Definition

An amendment to the U.S Constitution passed in 1804 that changed the way the electoral college votes in presidential elections. Article II originally directed that electors voted for two candidates, without specifying between the president and vice-presidential seats, meaning the candidate with the most votes won the presidential seat and the candidate with the second-most won the vice-presidential seat. That system allowed candidates from different parties to win, who would not work together.
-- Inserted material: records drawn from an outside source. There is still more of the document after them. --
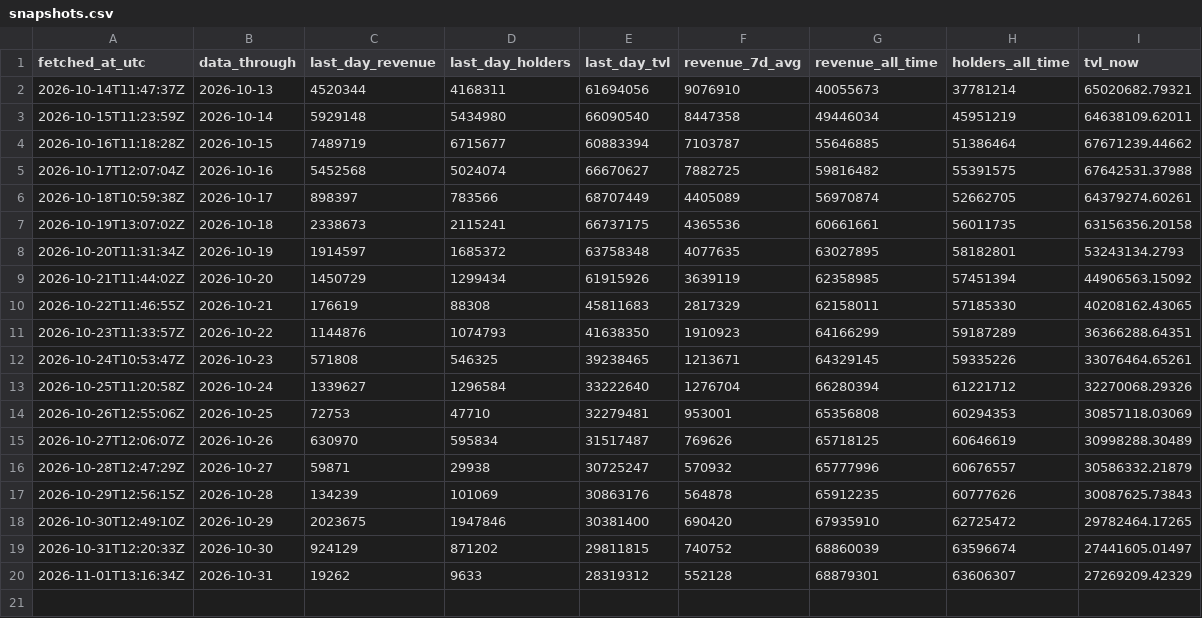
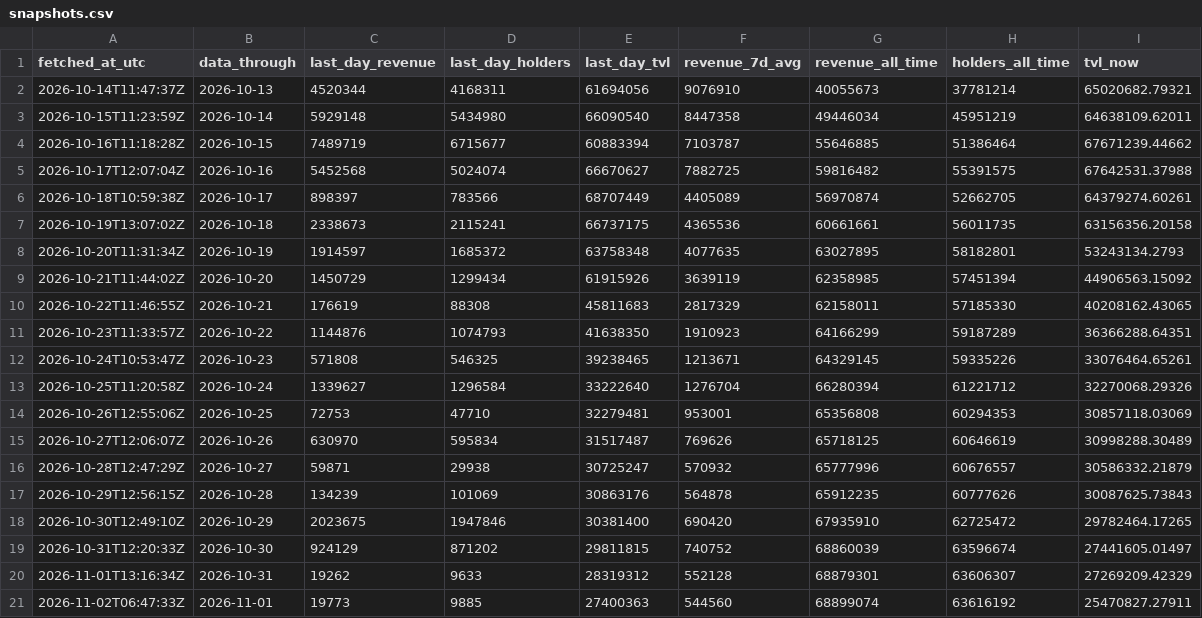
Before and after one commit to Rewind911/research, a CSV file: data/snapshots.csv, drawn as a sheet; the diff names each change by its address in the sheet, - before the commit and + after, or states it on an @@ line.

Commit message:
Data: Papertrade through 2026-11-01

```diff
--- a/data/snapshots.csv
+++ b/data/snapshots.csv
+row 21: 2026-11-02T06:47:33Z | 2026-11-01 | 19773 | 9885 | 27400363 | 544560 | 68899074 | 63616192 | 25470827.27911
```
Also changed, not shown: 1 other file.
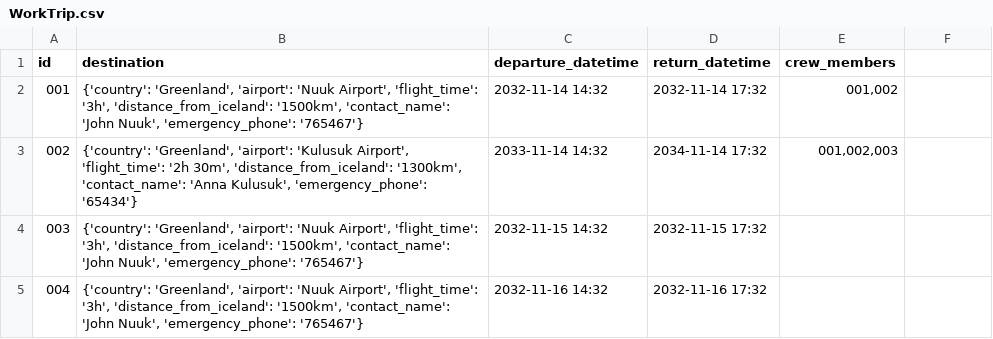
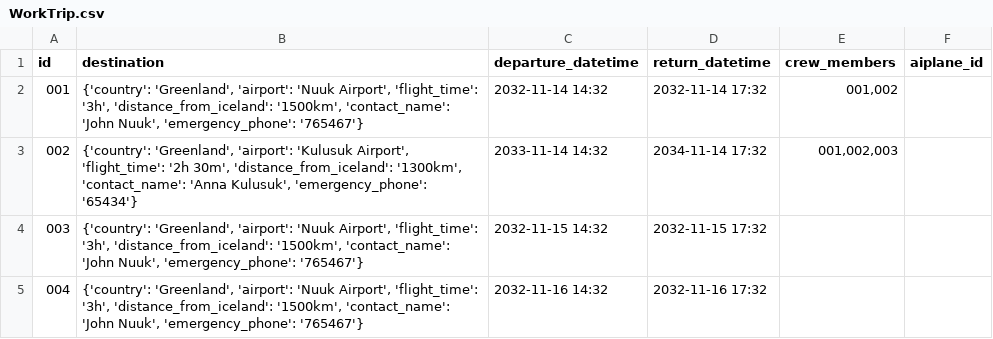
Before and after one commit to GiantMushy/NanAir, a CSV file: Code/DataLayer/Repository/WorkTrip.csv, drawn as a sheet; only a part is shown.

```diff
--- a/Code/DataLayer/Repository/WorkTrip.csv
+++ b/Code/DataLayer/Repository/WorkTrip.csv
@@ -1,2 +1,2 @@
-id,destination,departure_datetime,return_datetime,crew_members
+id,destination,departure_datetime,return_datetime,crew_members,aiplane_id
 001,"{'country': 'Greenland', 'airport': 'Nuuk Airport', 'flight_time': '3h', 'distance_from_iceland': '1500km', 'contact_name': 'John Nuuk', 'emergency_phone': '765467'}",2032-11-14 14:32,2032-11-14 17:32,"001,002"
```
Also changed, not shown: 1 other file.
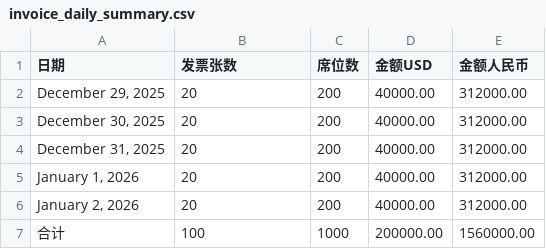
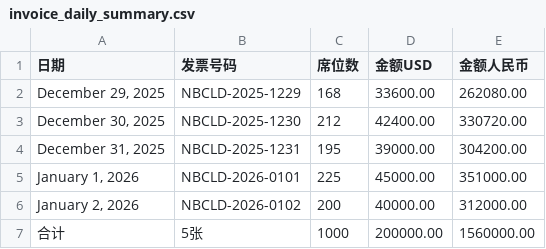
Before and after one commit to yi7503/Tony-Yu, a CSV file: invoice_daily_summary.csv, drawn as a sheet.

```diff
--- a/invoice_daily_summary.csv
+++ b/invoice_daily_summary.csv
@@ -1,7 +1,7 @@
-日期,发票张数,席位数,金额USD,金额人民币
-"December 29, 2025",20,200,40000.00,312000.00
-"December 30, 2025",20,200,40000.00,312000.00
-"December 31, 2025",20,200,40000.00,312000.00
-"January 1, 2026",20,200,40000.00,312000.00
-"January 2, 2026",20,200,40000.00,312000.00
-合计,100,1000,200000.00,1560000.00
+日期,发票号码,席位数,金额USD,金额人民币
+"December 29, 2025",NBCLD-2025-1229,168,33600.00,262080.00
+"December 30, 2025",NBCLD-2025-1230,212,42400.00,330720.00
+"December 31, 2025",NBCLD-2025-1231,195,39000.00,304200.00
+"January 1, 2026",NBCLD-2026-0101,225,45000.00,351000.00
+"January 2, 2026",NBCLD-2026-0102,200,40000.00,312000.00
+合计,5张,1000,200000.00,1560000.00
```
Also changed, not shown: 1 other file.
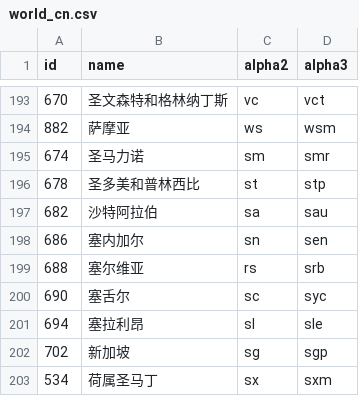
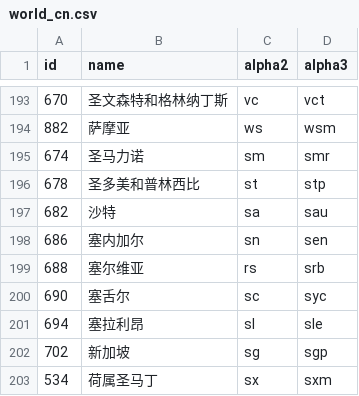
Before and after one commit to US-China-Health-Summit/DailyReport, a CSV file: translation/world_cn.csv, drawn as a sheet; only a part is shown, gaps mark what is left out.

Commit message:
Update world_cn.csv

```diff
--- a/translation/world_cn.csv
+++ b/translation/world_cn.csv
@@ -196,3 +196,3 @@ id,name,alpha2,alpha3
 678,圣多美和普林西比,st,stp
-682,沙特阿拉伯,sa,sau
+682,沙特,sa,sau
 686,塞内加尔,sn,sen
```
The Twelfth Amendment changed the system such that electors cast one vote for president, and one vote for vice president, ensuring a party ticket wins.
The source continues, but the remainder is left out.